New York Times Cutting 100 Newsroom Jobs

nytimesbuilding1hjpg 6 New York Times Cutting 100 Newsroom JobsThe New York Times is cutting 100 jobs by the end of the year, the Times‘ editor Bill Keller just announced to the staff via email.

“This is not a good day,” said John Geddes, the paper’s managing editor to the assembled staff in the newsroom after reading Mr. Keller’s email aloud (Mr. Keller wasn’t at work today because he’s sick).

The staff met with Jill Abramson and managing editor John Geddes to hear the news in person. The meeting was scheduled for 2:45 p.m., and the staff was first informed of it at 2:29 p.m via email. Reporters and editors were totally caught off guard by the sudden announcement.

It’s the first time the Times has had to cut jobs since 2008, when they also cut 100 jobs. Earlier this year, reporters and editors voted to cut their salaries, in the hope that newsroom cuts could be avoided. Mr. Keller said today’s decision “is happening sooner than anyone anticipated.”

The paper has a newsroom of approximately 1,250 people.

Buyouts are the first option, and if they don’t reach 100 volunteers, the paper will resort to layoffs.

Here is Mr. Keller’s email:

I had planned to invite you to the newsroom and break this news in person today, but I’ve been hit by something that seems to be the flu. Though I strongly believe in delivering bad news in person, I don’t want to add insult to injury by spreading infection.

Let me cut to the chase: We have been told to reduce the newsroom by 100 positions between now and the end of the year.

We hope to accomplish this by offering voluntary buyouts. On Thursday, the Company will be sending buyout offers to everyone in the newsroom. Getting a buyout package does NOT mean we want you to leave. It is simply easier to send the envelopes to everyone. If you think a buyout may be right for you, you have up to 45 days to decide whether you will accept it or not.

As before, if we do not reach 100 positions through buyouts, we will be forced to go to layoffs. I hope that won’t happen, but it might.

Our colleagues in editorial and op-ed, and on the business side, also face another round of budget cuts.

In recent years, we’ve managed to avoid the disabling cutbacks that have hit other newsrooms. The Company has chosen to protect the journalism by cutting production and other business-side costs, and the newsroom itself has managed its resources frugally. These latest cuts will still leave us with the largest, strongest and most ambitious editorial staff of any newsroom in the country, if not the world.

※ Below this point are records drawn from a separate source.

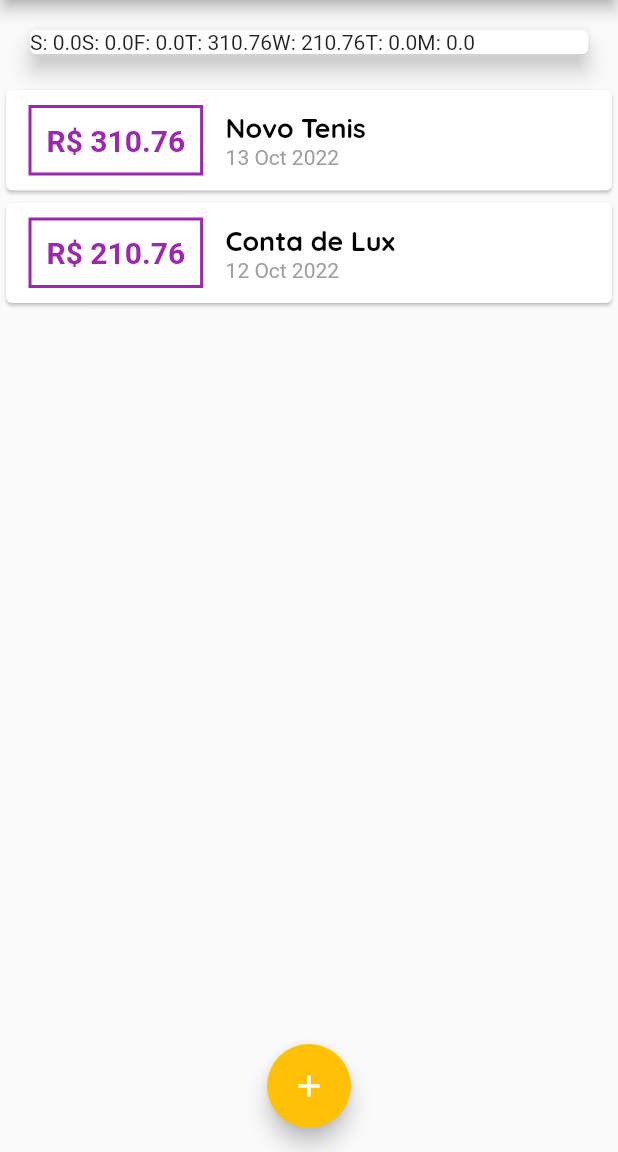
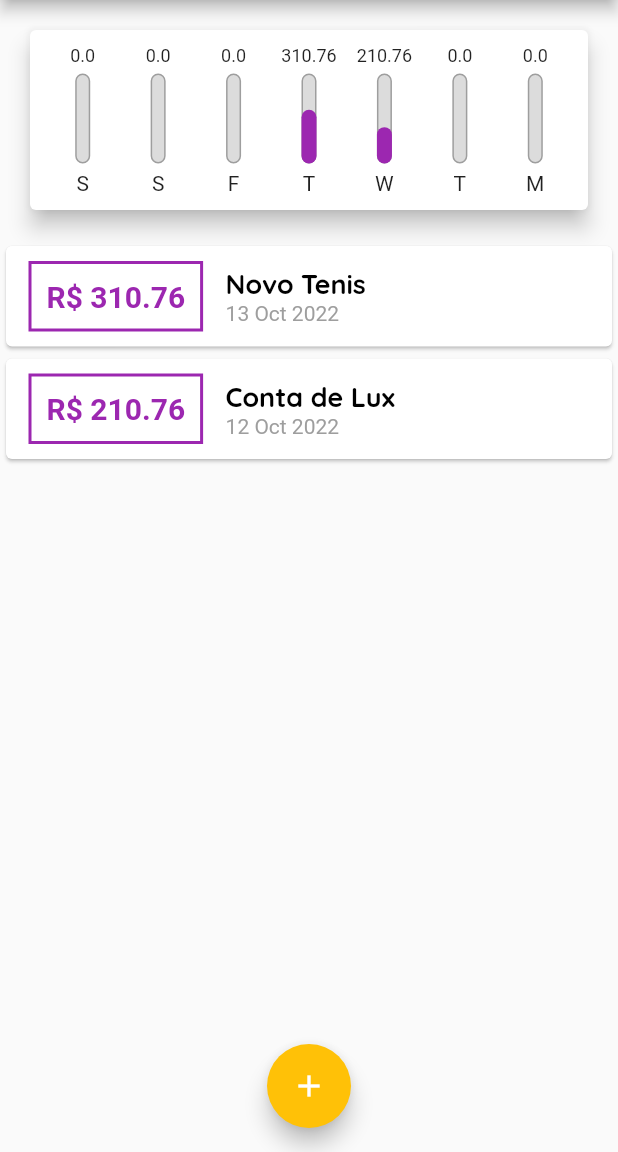
Before and after one commit to V-Icaro/Expenses-Flutter, a Flutter app: the screen it shows after launch, on a phone screen of 412 x 824 dp, the part 84-1236 px from its top. Run offline on Flutter 3.47's test engine with Material 2 defaults, Android fonts, the phone set to English and light mode, and no system bars.

Commit message:
Finalizando widget Chart e ChartBar

```diff
--- a/lib/components/chart.dart
+++ b/lib/components/chart.dart
@@ -1,3 +1,4 @@
+import 'package:expenses/components/chart_bar.dart';
 import 'package:expenses/models/transaction.dart';
 import 'package:flutter/material.dart';
 import 'package:intl/intl.dart';
@@ -35,15 +36,32 @@ class Chart extends StatelessWidget {
     });
   }
 
+  double get _weekTotalValue {
+    return groupedTransactions.fold(0.0, (sum, tr) {
+      return sum + (tr['value'] as double);
+    });
+  }
+
   @override
   Widget build(BuildContext context) {
     return Card(
       elevation: 6,
       margin: const EdgeInsets.all(20),
-      child: Row(
-        children: groupedTransactions.map((tr) {
-          return Text('${tr['day']}: ${tr['value']}');
-        }).toList(),
+      child: Padding(
+        padding: const EdgeInsets.all(10.0),
+        child: Row(
+          mainAxisAlignment: MainAxisAlignment.spaceAround,
+          children: groupedTransactions.map((tr) {
+            return Flexible(
+              fit: FlexFit.tight,
+              child: ChartBar(
+                label: tr['day'].toString(),
+                value: tr['value'] as double,
+                percentage: (tr['value'] as double) / _weekTotalValue,
+              ),
+            );
+          }).toList(),
+        ),
       ),
     );
   }
--- /dev/null
+++ b/lib/components/chart_bar.dart
@@ -0,0 +1,61 @@
+import 'package:flutter/material.dart';
+
+class ChartBar extends StatelessWidget {
+  const ChartBar({
+    super.key,
+    this.label,
+    this.value,
+    this.percentage,
+  });
+
+  final String? label;
+  final double? value;
+  final double? percentage;
+
+  @override
+  Widget build(BuildContext context) {
+    return Column(
+      children: [
+        FittedBox(
+          child: Text(
+            '${value!}',
+            style: const TextStyle(
+              fontSize: 12,
+            ),
+          ),
+        ),
+        const SizedBox(height: 5),
+        SizedBox(
+          height: 60,
+          width: 10,
+          child: Stack(
+            alignment: Alignment.bottomCenter,
+            children: [
+              Container(
+                decoration: BoxDecoration(
+                  border: Border.all(
+                    color: Colors.grey,
+                    width: 1.0,
+                  ),
+                  color: const Color.fromRGBO(220, 220, 220, 1),
+                  borderRadius: BorderRadius.circular(5),
+                ),
+              ),
+              FractionallySizedBox(
+                heightFactor: percentage,
+                child: Container(
+                  decoration: BoxDecoration(
+                    color: Theme.of(context).colorScheme.primary,
+                    borderRadius: BorderRadius.circular(5),
+                  ),
+                ),
+              )
+            ],
+          ),
+        ),
+        const SizedBox(height: 5),
+        Text(label!)
+      ],
+    );
+  }
+}
```
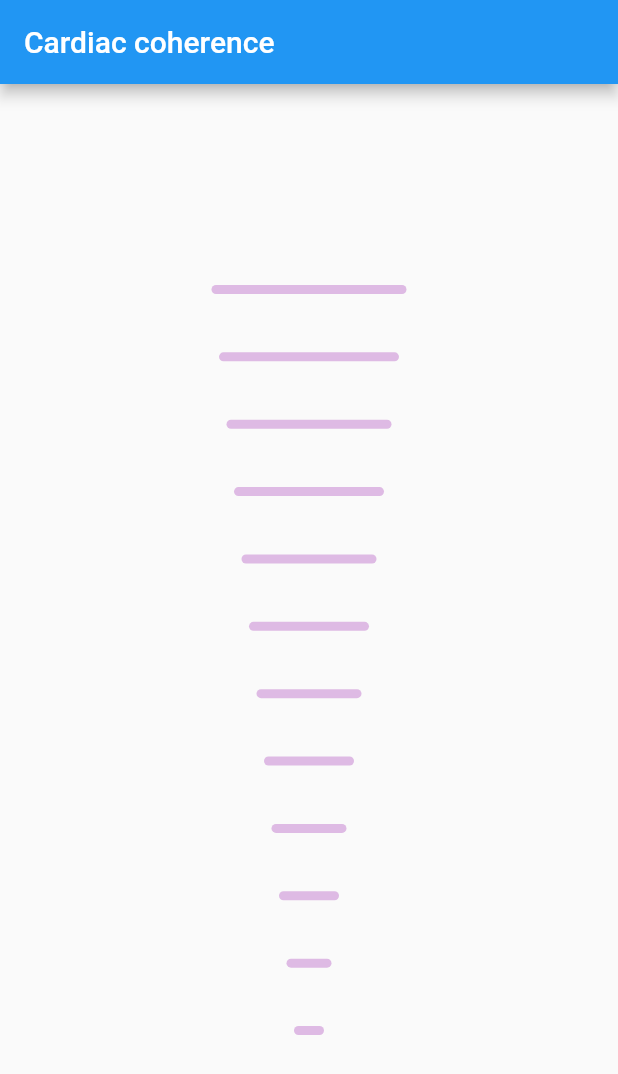
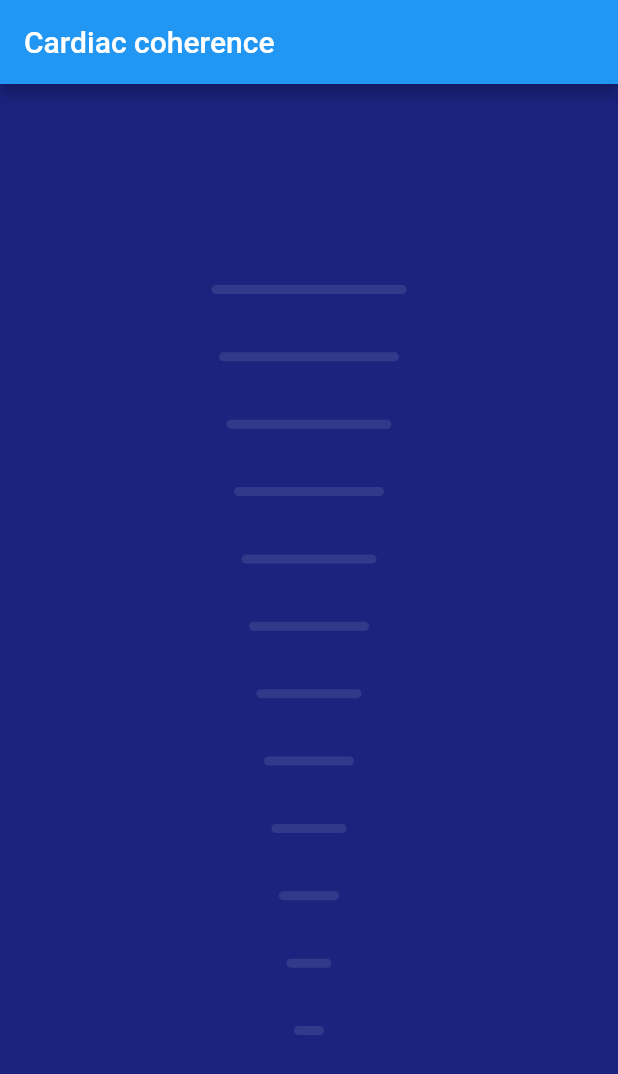
Before and after one commit to charlotteisambert/cardiac_coherence, a Flutter app: the screen it shows after launch, on a phone screen of 412 x 824 dp. Shown: the top 1074 px of the screen. Run offline on Flutter 3.47's test engine with Material 2 defaults, Android fonts, the phone set to English and light mode, and no system bars.

Commit message:
(home): add home with background

```diff
--- /dev/null
+++ b/lib/components/home/home.dart
@@ -0,0 +1,11 @@
+import 'package:cardiac_coherence/components/index.dart';
+import 'package:flutter/material.dart';
+
+class Home extends StatelessWidget {
+  @override
+  Widget build(BuildContext context) {
+    return Container(
+        decoration: BoxDecoration(color: Colors.indigo[900]),
+        child: BarsAnimationWrapper());
+  }
+}
--- a/lib/components/horizontal_bar/horizontal_bar.dart
+++ b/lib/components/horizontal_bar/horizontal_bar.dart
@@ -49,7 +49,7 @@ var _animatedWidthBackAndForth = (double initialWidth, double animationBegin,
 var _animatedOpacity = (double animationBegin, double animationDuration,
         Animation<double> controller) =>
     Tween<double>(
-      begin: 0.3,
+      begin: 0.1,
       end: 1.0,
     ).animate(
       CurvedAnimation(
@@ -97,7 +97,7 @@ class _HorizontalBarState extends State<HorizontalBar>
         width: widget.animatedWidth.value,
         height: widget.height,
         decoration: BoxDecoration(
-          color: Colors.purple.withOpacity(widget.opacity.value),
+          color: Colors.white.withOpacity(widget.opacity.value),
           borderRadius: BorderRadius.circular(10),
         ));
   }
--- a/lib/components/index.dart
+++ b/lib/components/index.dart
@@ -1,3 +1,4 @@
 export 'horizontal_bar/horizontal_bar.dart';
 export 'horizontal_bars/horizontal_bars.dart';
 export 'bars_animation-wrapper/bars_animation-wrapper.dart';
+export 'home/home.dart';
--- a/lib/main.dart
+++ b/lib/main.dart
@@ -15,6 +15,6 @@ class MyApp extends StatelessWidget {
             appBar: AppBar(
               title: const Text(_title),
             ),
-            body: BarsAnimationWrapper()));
+            body: Home()));
   }
 }
```
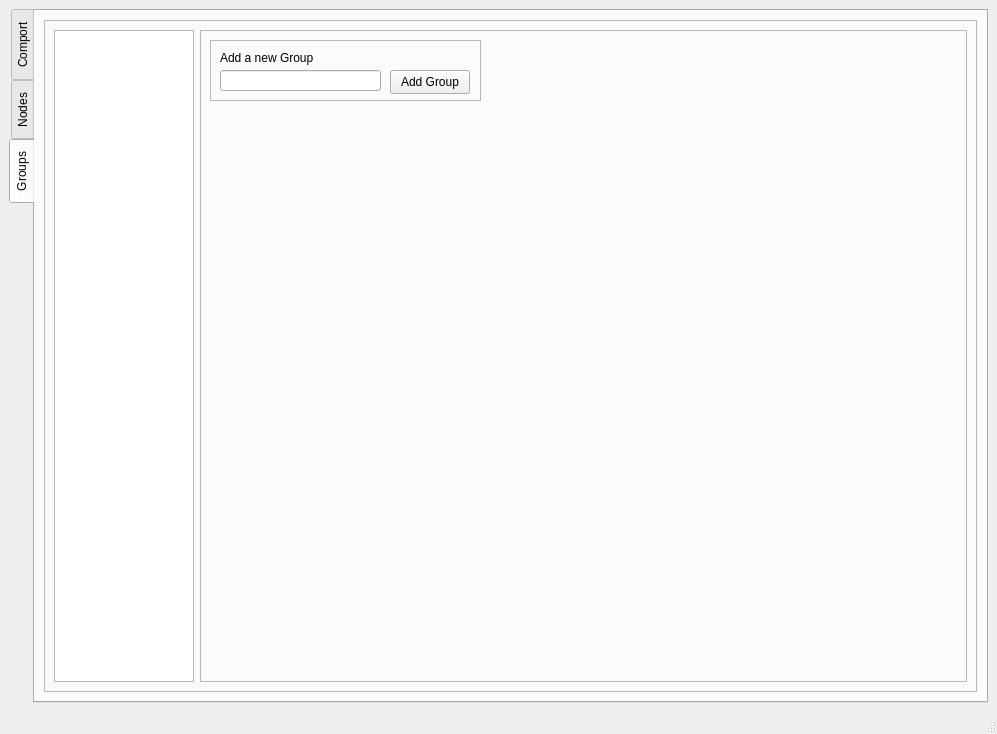
The window that Gui/Test_Groups/mainwindow.ui (kasper201/Domotica-School) describes before a commit, drawn with Qt 5.
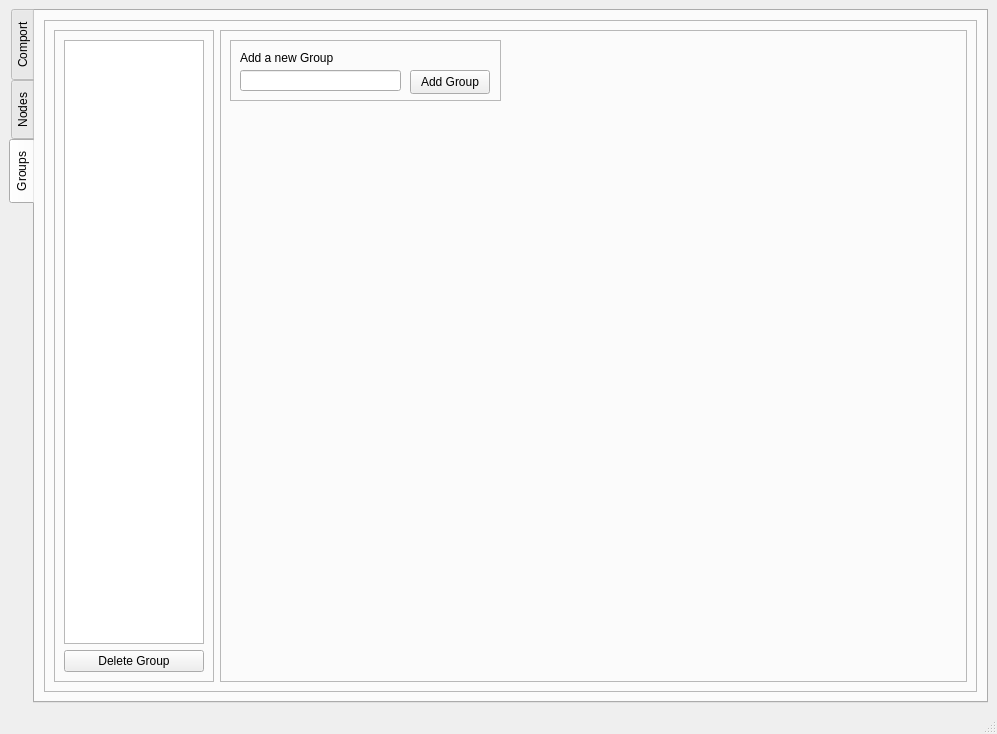
The same window after the commit. The open tabs and pages were chosen to show the change.

Commit message: now add sensors to groups

```diff
--- a/Gui/Test_Groups/mainwindow.ui
+++ b/Gui/Test_Groups/mainwindow.ui
@@ -254,19 +254,50 @@
           </property>
           <layout class="QHBoxLayout" name="horizontalLayout_2">
            <item>
-            <widget class="QListWidget" name="listWidget_Groups">
+            <widget class="QFrame" name="frame_7">
              <property name="minimumSize">
               <size>
-               <width>140</width>
+               <width>160</width>
                <height>0</height>
               </size>
              </property>
              <property name="maximumSize">
               <size>
-               <width>140</width>
+               <width>160</width>
                <height>16777215</height>
               </size>
              </property>
+             <property name="frameShape">
+              <enum>QFrame::StyledPanel</enum>
+             </property>
+             <property name="frameShadow">
+              <enum>QFrame::Raised</enum>
+             </property>
+             <layout class="QVBoxLayout" name="verticalLayout_5">
+              <item>
+               <widget class="QListWidget" name="listWidget_Groups">
+                <property name="minimumSize">
+                 <size>
+                  <width>140</width>
+                  <height>0</height>
+                 </size>
+                </property>
+                <property name="maximumSize">
+                 <size>
+                  <width>140</width>
+                  <height>16777215</height>
+                 </size>
+                </property>
+               </widget>
+              </item>
+              <item>
+               <widget class="QPushButton" name="pushButton">
+                <property name="text">
+                 <string>Delete Group</string>
+                </property>
+               </widget>
+              </item>
+             </layout>
             </widget>
            </item>
            <item>
```
Left out of the diff: 22 changed lines with no effect on the pictures. The commit also changes 4 other files.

I won’t pretend that these staff cuts will not add to the burdens of journalists whose responsibilities have grown faster than their compensation. But we’ve been looking hard at ways to minimize the impact — in part, by re-engineering some of our copy flow. I won’t promise this will be easy or painless, but I believe we can weather these cuts without seriously compromising our commitment to coverage of the region, the country and the world. We will remain the single best news organization on earth.

I doubt that anyone is shocked by the fact of this, but it is happening sooner than anyone anticipated. When we took our 5 percent pay cuts, it was in the hope that this would fend off the need for more staff cuts this year. But I accept that if it’s going to happen, it should be done quickly. We will get through this and move on.

In my absence, Bill Schmidt and John and Jill have volunteered to take your questions this afternoon. Feel free to bring additional questions to me as soon as I’m back, or check with Bill Schmidt or John or Jill privately, or save them for the next Throw Stuff at Bill session, which is in a couple of weeks.

We often — and rightly — voice our gratitude that we work for a company and a family that prize quality journalism above all. I hope you know that the company and the family, and I, feel an equal debt of gratitude to all of you whose sacrifice and loyalty have kept us strong.

Like you, I yearn for the day when we can do our jobs without looking over our shoulders for economic thunderstorms.

Bill